A plan approved by the Boston School Committee in December will dramatically increase the number of available seats at Dorchester Avenue’s coveted William Henderson Inclusion School beginning this fall.
A key aspect of the plan will be the gradual relocation over the next five years of the school’s upper grades – along with students from the Harbor Pilot Middle School – to the former Woodrow Wilson campus on Croftland Avenue off Gallivan Boulevard near Codman Hill.
The initiative, crafted by the schools’ principals with input from families and school officials, will make the Henderson the only fully inclusive K-12 public school in the state with room for as many as 1,000 students.
The Henderson, formerly known as the O’Hearn School, is now a K-to-5 school that educates students with disabilities in the same classrooms as their non-disabled peers. It is affiliated with the Harbor School on Charles Street, which accommodates students in grades 6-10, including many former students of the Henderson, which serves as a “feeder” school for Harbor. Under the plan, the existing Henderson School will eventually serve students in grades K-0 through grade 2 while the upper grades will be relocated to the Wilson campus in phases beginning next September. Fourth and fifth grade students from the Henderson and sixth through tenth graders from the Harbor will begin attending classes at what will be known as the Henderson’s Upper School. Students at Dorchester Academy, which currently occupies the Wilson building, will be relocated to the Harbor School’s present location at 11 Charles St. in Fields Corner.
Trish Lampron, principal of the Henderson School, and Nadia Cyprien, principal of the Harbor Pilot Middle School, briefed neighbors about the plan at a meeting of the St. Mark’s Area Civic Association last week. Lampron said the merger is the right solution to accommodate the students who are on the Henderson School’s waiting list each year. The Henderson now has 10 classrooms and an enrollment of 250 students. “This past September there were 750 kids on the waiting list,” Lampron said. “I think parents need choices and the Henderson is a choice for many.”
The merger will double the amount of students at the Henderson, said Lampron, and will serve 1,000 students when the five-year rollout is completed. In the past, administrators from both schools tried to create a pathway into the Harbor School for students from the Henderson School, but without much success, in part because there is not enough room at the Harbor’s facility for grades 11 and 12. The imminent merger will also allow students to stay at the same school until they graduate from twelfth grade or, for those with moderate or severe disabilities, until age 22 if they need more time to matriculate.
Dianne Lescinkas, a parent who has one daughter in the 10th grade at the Harbor and another who is a fourth grader at the Henderson, said that she and others in the school community are excited by the proposal’s progress. Lescinkas has served as the co-chairperson of the Harbor School’s governing board for five years and advocated for approval of the plan by the School Committee.
For parents who did not have choices before, it’s such a big milestone to know that if you have a child who has a disability, they can be included with typical kids, said Lescinkas. “This will be the first fully inclusive high school to include kids considered to have moderate to severe disabilities.
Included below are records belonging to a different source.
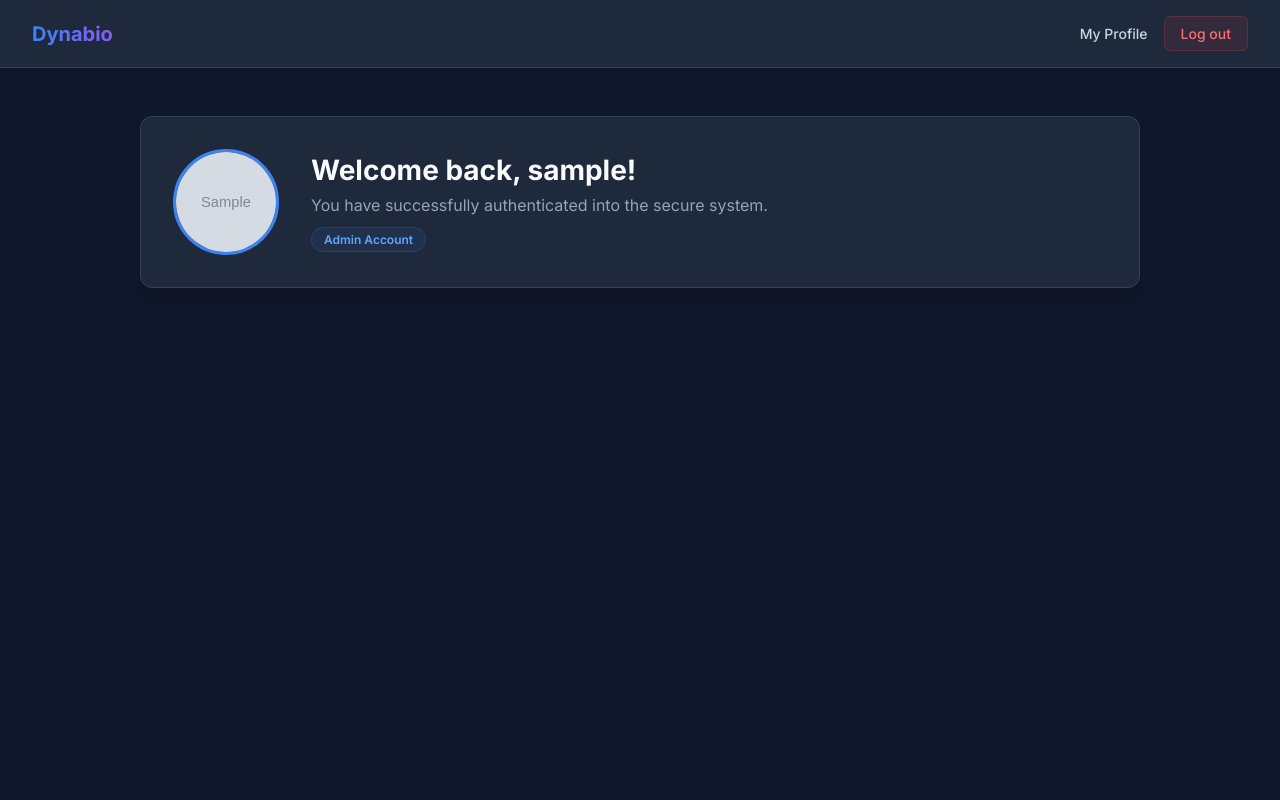
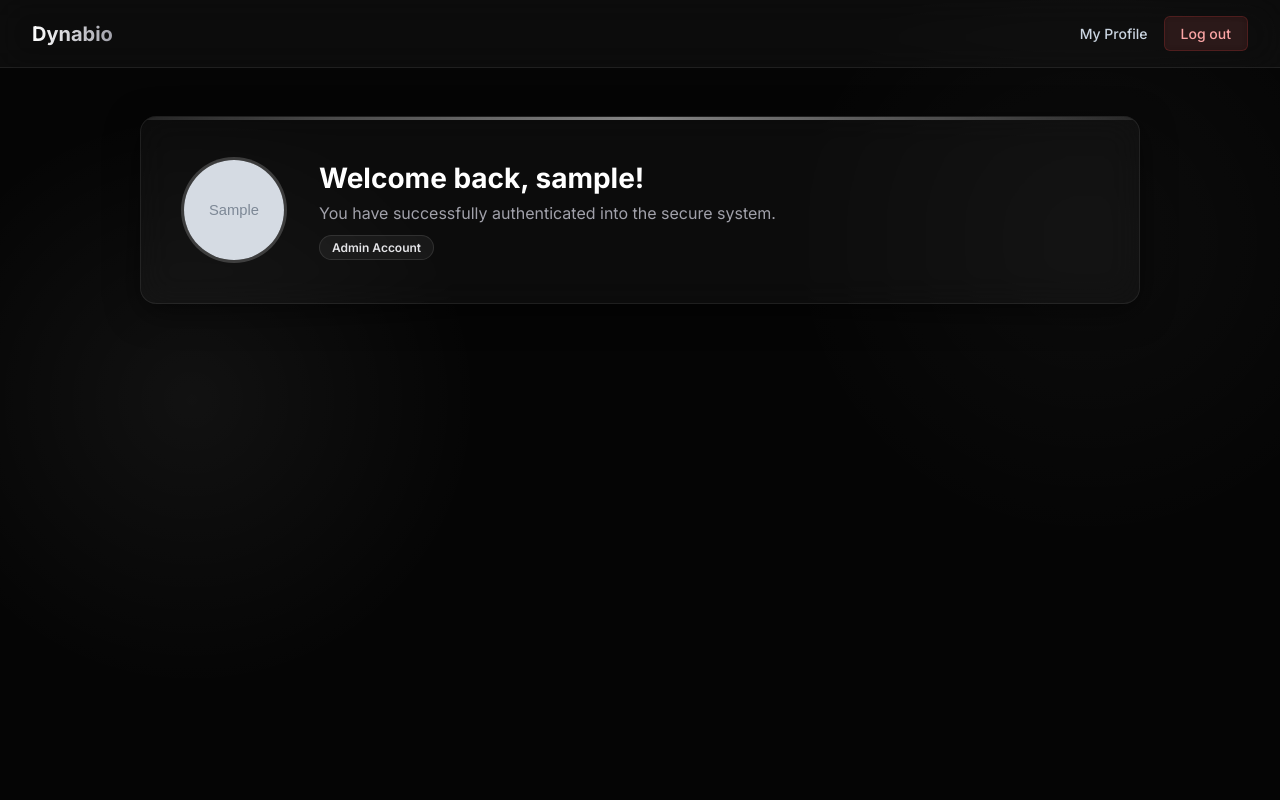
Before and after one commit to AiruxPH/dynabio, a PHP site: page / in a window 1280 px wide. Run offline with PHP 8.4, Linux system fonts and the light colour scheme; the visitor is signed in with stand-in values (Sample User, id 1); tables that the repository leaves empty or names only in its code hold one stand-in row (values such as "Sample post"); grey boxes marked "Sample" are stand-in pictures; a stand-in replaces the project's code that opens the database connection; some libraries are stand-ins or nearby versions.

Commit message:
feat: Implement a complete user authentication and account management system including signup, login, verification, password/username reset, and user profile pages, along with a new global stylesheet.

```diff
--- a/auth/forgot_password.php
+++ b/auth/forgot_password.php
@@ -10,7 +10,7 @@
     <meta name="viewport" content="width=device-width, initial-scale=1.0">
     <title>Forgot Password - Dynabio</title>
     <link href="https://fonts.googleapis.com/css2?family=Inter:wght@400;500;600;700&display=swap" rel="stylesheet">
-    <link rel="stylesheet" href="style.css">
+    <link rel="stylesheet" href="../style.css">
 </head>
 
 <body>
--- a/auth/login.php
+++ b/auth/login.php
@@ -14,7 +14,7 @@
     <title>Log in - Dynabio</title>
     <link href="https://fonts.googleapis.com/css2?family=Inter:wght@400;500;600;700&display=swap" rel="stylesheet">
     <link rel="stylesheet" href="https://cdnjs.cloudflare.com/ajax/libs/font-awesome/6.4.0/css/all.min.css">
-    <link rel="stylesheet" href="style.css">
+    <link rel="stylesheet" href="../style.css">
     <style>
         /* Remove native eye icon */
         input[type="password"]::-ms-reveal,
--- a/auth/set_password.php
+++ b/auth/set_password.php
@@ -14,7 +14,7 @@
     <title>Set Password - Dynabio</title>
     <link href="https://fonts.googleapis.com/css2?family=Inter:wght@400;500;600;700&display=swap" rel="stylesheet">
     <link rel="stylesheet" href="https://cdnjs.cloudflare.com/ajax/libs/font-awesome/6.4.0/css/all.min.css">
-    <link rel="stylesheet" href="style.css">
+    <link rel="stylesheet" href="../style.css">
     <style>
         /* Remove native eye icon */
         input[type="password"]::-ms-reveal,
--- a/auth/set_username.php
+++ b/auth/set_username.php
@@ -13,7 +13,7 @@
     <meta name="viewport" content="width=device-width, initial-scale=1.0">
     <title>Set Username - Dynabio</title>
     <link href="https://fonts.googleapis.com/css2?family=Inter:wght@400;500;600;700&display=swap" rel="stylesheet">
-    <link rel="stylesheet" href="style.css">
+    <link rel="stylesheet" href="../style.css">
     <style>
         .skip-btn {
             background: transparent;
--- a/auth/signup.php
+++ b/auth/signup.php
@@ -13,7 +13,7 @@
     <meta name="viewport" content="width=device-width, initial-scale=1.0">
     <title>Sign Up - Dynabio</title>
     <link href="https://fonts.googleapis.com/css2?family=Inter:wght@400;500;600;700&display=swap" rel="stylesheet">
-    <link rel="stylesheet" href="style.css">
+    <link rel="stylesheet" href="../style.css">
 </head>
 
 <body>
--- a/auth/verify.php
+++ b/auth/verify.php
@@ -13,7 +13,7 @@
     <meta name="viewport" content="width=device-width, initial-scale=1.0">
     <title>Verify Account - Dynabio</title>
     <link href="https://fonts.googleapis.com/css2?family=Inter:wght@400;500;600;700&display=swap" rel="stylesheet">
-    <link rel="stylesheet" href="style.css">
+    <link rel="stylesheet" href="../style.css">
     <style>
         .otp-fields {
             display: flex;
--- a/index.php
+++ b/index.php
@@ -31,106 +31,10 @@
     <meta name="viewport" content="width=device-width, initial-scale=1.0">
     <title>Dashboard - Dynabio</title>
     <link href="https://fonts.googleapis.com/css2?family=Inter:wght@400;500;600;700&display=swap" rel="stylesheet">
-    <style>
-        body {
-            margin: 0;
-            padding: 0;
-            font-family: 'Inter', sans-serif;
-            background-color: #0f172a;
-            color: #e2e8f0;
-            min-height: 100vh;
-        }
-
-        /* Simple Navbar */
-        .navbar {
-            background-color: #1e293b;
-            padding: 1rem 2rem;
-            display: flex;
-            justify-content: space-between;
-            align-items: center;
-            border-bottom: 1px solid #334155;
-            box-shadow: 0 4px 6px -1px rgba(0, 0, 0, 0.1);
-        }
-
-        .navbar-brand {
-            font-size: 1.25rem;
-            font-weight: 700;
-            color: #f8fafc;
-            background: linear-gradient(90deg, #3b82f6, #8b5cf6);
-            -webkit-background-clip: text;
-            -webkit-text-fill-color: transparent;
-        }
-
-        .logout-btn {
-            padding: 0.5rem 1rem;
-            background-color: rgba(239, 68, 68, 0.1);
-            color: #f87171;
-            border: 1px solid rgba(239, 68, 68, 0.2);
-            border-radius: 6px;
-            text-decoration: none;
-            font-weight: 500;
-            font-size: 0.875rem;
-            transition: all 0.2s ease;
-        }
-
-        .logout-btn:hover {
-            background-color: rgba(239, 68, 68, 0.2);
-            color: #fecaca;
-        }
-
-        /* Dashboard Content */
-        .container {
-            max-width: 1000px;
-            margin: 3rem auto;
-            padding: 0 1.5rem;
-        }
-
-        .welcome-card {
-            background-color: #1e293b;
-            border: 1px solid #334155;
-            border-radius: 12px;
-            padding: 2rem;
-            display: flex;
-            align-items: center;
-            gap: 2rem;
-            box-shadow: 0 10px 15px -3px rgba(0, 0, 0, 0.1);
-        }
-
-        .profile-photo {
-            width: 100px;
-            height: 100px;
-            border-radius: 50%;
-            object-fit: cover;
-            border: 3px solid #3b82f6;
-            background-color: #0f172a;
-        }
-
-        .welcome-text h1 {
-            margin: 0 0 0.5rem 0;
-            font-size: 1.75rem;
-            color: #f8fafc;
-        }
-
-        .welcome-text p {
-            margin: 0;
-            color: #94a3b8;
-        }
-
-        .badge {
-            display: inline-block;
-            background-color: rgba(59, 130, 246, 0.1);
-            color: #60a5fa;
-            padding: 0.25rem 0.75rem;
-            border-radius: 9999px;
-            font-size: 0.75rem;
-            font-weight: 600;
-            margin-top: 0.75rem;
-            border: 1px solid rgba(59, 130, 246, 0.2);
-        }
-    </style>
+    <link rel="stylesheet" href="style.css">
 </head>
 
-<body>
+<body class="layout-dashboard">
 
     <nav class="navbar">
         <div class="navbar-brand">Dynabio</div>
--- a/auth/style.css
+++ b/style.css
@@ -34,7 +34,7 @@
     left: 0;
     right: 0;
     height: 3px;
-    background: linear-gradient(90deg, rgba(255,255,255,0.1), rgba(255,255,255,0.5), rgba(255,255,255,0.1));
+    background: linear-gradient(90deg, rgba(255, 255, 255, 0.1), rgba(255, 255, 255, 0.5), rgba(255, 255, 255, 0.1));
 }
 
 .auth-header {
@@ -114,22 +114,26 @@
 .btn:hover {
     background: rgba(255, 255, 255, 0.1);
     border-color: rgba(255, 255, 255, 0.3);
-    box-shadow: 0 0 20px rgba(255, 255, 255, 0.15); /* Default white emission */
+    box-shadow: 0 0 20px rgba(255, 255, 255, 0.15);
+    /* Default white emission */
     transform: translateY(-1px);
 }
 
 .btn-primary:hover {
-    box-shadow: 0 0 20px rgba(59, 130, 246, 0.4); /* Blue emission */
+    box-shadow: 0 0 20px rgba(59, 130, 246, 0.4);
+    /* Blue emission */
     border-color: rgba(59, 130, 246, 0.5);
 }
 
 .btn-success:hover {
-    box-shadow: 0 0 20px rgba(34, 197, 94, 0.4); /* Green emission */
+    box-shadow: 0 0 20px rgba(34, 197, 94, 0.4);
+    /* Green emission */
     border-color: rgba(34, 197, 94, 0.5);
 }
 
 .btn-danger:hover {
-    box-shadow: 0 0 20px rgba(239, 68, 68, 0.4); /* Red emission */
+    box-shadow: 0 0 20px rgba(239, 68, 68, 0.4);
+    /* Red emission */
     border-color: rgba(239, 68, 68, 0.5);
 }
 
@@ -208,5 +212,121 @@
 }
 
 @keyframes spinner-border {
-    to { transform: rotate(360deg); }
+    to {
+        transform: rotate(360deg);
+    }
 }
+
+/* Dashboard Specifics adapted to Glassmorphism */
+.layout-dashboard {
+    display: block;
+    align-items: flex-start;
+}
+
+.navbar {
+    background: rgba(255, 255, 255, 0.03);
+    padding: 1rem 2rem;
+    display: flex;
+    justify-content: space-between;
+    align-items: center;
+    border-bottom: 1px solid rgba(255, 255, 255, 0.08);
+    /* glassmorphism border */
+    backdrop-filter: blur(16px);
+    -webkit-backdrop-filter: blur(16px);
+    position: sticky;
+    top: 0;
+    z-index: 50;
+}
+
+.navbar-brand {
+    font-size: 1.25rem;
+    font-weight: 700;
+    color: #f8fafc;
+    background: linear-gradient(90deg, #ffffff, #a1a1aa);
+    /* sophisticated white/grey */
+    -webkit-background-clip: text;
+    background-clip: text;
+    -webkit-text-fill-color: transparent;
+}
+
+.logout-btn {
+    padding: 0.5rem 1rem;
+    background-color: rgba(239, 68, 68, 0.1);
+    color: #fca5a5;
+    border: 1px solid rgba(239, 68, 68, 0.2);
+    border-radius: 6px;
+    text-decoration: none;
+    font-weight: 500;
+    font-size: 0.875rem;
+    transition: all 0.2s ease;
+    backdrop-filter: blur(4px);
+}
+
+.logout-btn:hover {
+    background-color: rgba(239, 68, 68, 0.2);
+    box-shadow: 0 0 15px rgba(239, 68, 68, 0.2);
+    color: #fecaca;
+}
+
+.container {
+    max-width: 1000px;
+    margin: 3rem auto;
+    padding: 0 1.5rem;
+}
+
+.welcome-card {
+    background: rgba(255, 255, 255, 0.03);
+    border: 1px solid rgba(255, 255, 255, 0.08);
+    border-radius: 16px;
+    padding: 2.5rem;
+    display: flex;
+    align-items: center;
+    gap: 2rem;
+    box-shadow: 0 8px 32px 0 rgba(0, 0, 0, 0.5);
+    backdrop-filter: blur(16px);
+    -webkit-backdrop-filter: blur(16px);
+    position: relative;
+    overflow: hidden;
+}
+
+.welcome-card::before {
+    content: '';
+    position: absolute;
+    top: 0;
+    left: 0;
+    right: 0;
+    height: 3px;
+    background: linear-gradient(90deg, rgba(255, 255, 255, 0.1), rgba(255, 255, 255, 0.5), rgba(255, 255, 255, 0.1));
+}
+
+.profile-photo {
+    width: 100px;
+    height: 100px;
+    border-radius: 50%;
+    object-fit: cover;
+    border: 3px solid rgba(255, 255, 255, 0.2);
+    background-color: rgba(0, 0, 0, 0.2);
+}
+
+.welcome-text h1 {
+    margin: 0 0 0.5rem 0;
+    font-size: 1.75rem;
+    color: #ffffff;
+}
+
+.welcome-text p {
+    margin: 0;
+    color: #a1a1aa;
+}
+
+.badge {
+    display: inline-block;
+    background-color: rgba(255, 255, 255, 0.05);
+    color: #e4e4e7;
+    padding: 0.25rem 0.75rem;
+    border-radius: 9999px;
+    font-size: 0.75rem;
+    font-weight: 600;
+    margin-top: 0.75rem;
+    border: 1px solid rgba(255, 255, 255, 0.1);
+}
--- a/user/profile.php
+++ b/user/profile.php
@@ -27,7 +27,7 @@
     <link href="https://fonts.googleapis.com/css2?family=Inter:wght@400;500;600;700&display=swap" rel="stylesheet">
     <link rel="stylesheet" href="https://cdnjs.cloudflare.com/ajax/libs/font-awesome/6.4.0/css/all.min.css"
         crossorigin="anonymous" referrerpolicy="no-referrer">
-    <link rel="stylesheet" href="../auth/style.css">
+    <link rel="stylesheet" href="../style.css">
     <style>
         .profile-container {
             max-width: 600px;
```
Also changed, not shown: CHANGELOG.md.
It will allow these kids to be included in the classroom, and it’s really a big deal.”
Lescinkas said that she and other parents feel it makes sense to expand into the Wilson campus to give older and younger students their own learning spaces. “I do feel like the building is definitely appropriate. There’s an incredible life skill room and full kitchen. There’s space in back for universally accessible playground and, hopefully, with grant-writing, an outdoor classroom. And there’s a beautiful auditorium.”
At last Tuesday’s meeting. Cyprien said her students at the Harbor are prepared for the changes, adding, “we’ve started educating [them] on how to be in an inclusive environment.” Parents of fourth and fifth grade students at the Henderson were invited to a meeting this past Tuesday to review plans for the transition. A site visit to the Wilson campus for parents is scheduled for next Tuesday, Feb. 11.
The merger will guarantee that students from the Henderson School aren’t “educated differently than the foundation education they’ve gotten,” said Lampron. “Our scores on the state tests are the highest in the district. We really believe that’s because we educate all students together,” she said.
As it’s implemented, the plan will lengthen K-0 classes from half-day to full-day, add classrooms to grades one and below, and reduce the amount of classrooms for grades six through nine by one while adding grades 11 and 12. “We’re decreasing our classrooms, but not the number of students to each classroom,” Cyprien said.
The new Henderson K12 Inclusion School will have three principals: Cyprien, Lampron, and Isabel DePina, the headmaster of the Harbor School. In 2009, the school was re-named to honor the longtime principal of the O’Hearn School, Dr. William W. Henderson, upon his retirement.